A line belongs in the answer only if it contains the word "false"; copy every such line from the listing below.

** Provided records follows **

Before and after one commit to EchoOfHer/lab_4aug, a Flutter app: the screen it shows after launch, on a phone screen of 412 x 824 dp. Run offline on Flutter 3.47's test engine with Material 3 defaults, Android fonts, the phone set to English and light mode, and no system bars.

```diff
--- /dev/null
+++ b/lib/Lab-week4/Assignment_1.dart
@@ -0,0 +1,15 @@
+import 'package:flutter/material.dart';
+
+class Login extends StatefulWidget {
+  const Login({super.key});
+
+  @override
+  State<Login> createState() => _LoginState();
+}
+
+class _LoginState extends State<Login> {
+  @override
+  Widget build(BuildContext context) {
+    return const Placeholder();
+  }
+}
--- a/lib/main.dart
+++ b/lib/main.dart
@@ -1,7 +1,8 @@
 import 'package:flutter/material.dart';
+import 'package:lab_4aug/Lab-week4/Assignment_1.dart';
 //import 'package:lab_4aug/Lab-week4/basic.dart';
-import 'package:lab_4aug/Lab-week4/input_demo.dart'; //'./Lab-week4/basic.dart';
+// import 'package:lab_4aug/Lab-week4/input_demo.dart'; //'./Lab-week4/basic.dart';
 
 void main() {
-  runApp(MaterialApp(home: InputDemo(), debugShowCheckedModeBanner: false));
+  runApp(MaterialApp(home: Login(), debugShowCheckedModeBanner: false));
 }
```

** End of Provided records **

▶ **Your response**:
-  runApp(MaterialApp(home: InputDemo(), debugShowCheckedModeBanner: false));
+  runApp(MaterialApp(home: Login(), debugShowCheckedModeBanner: false));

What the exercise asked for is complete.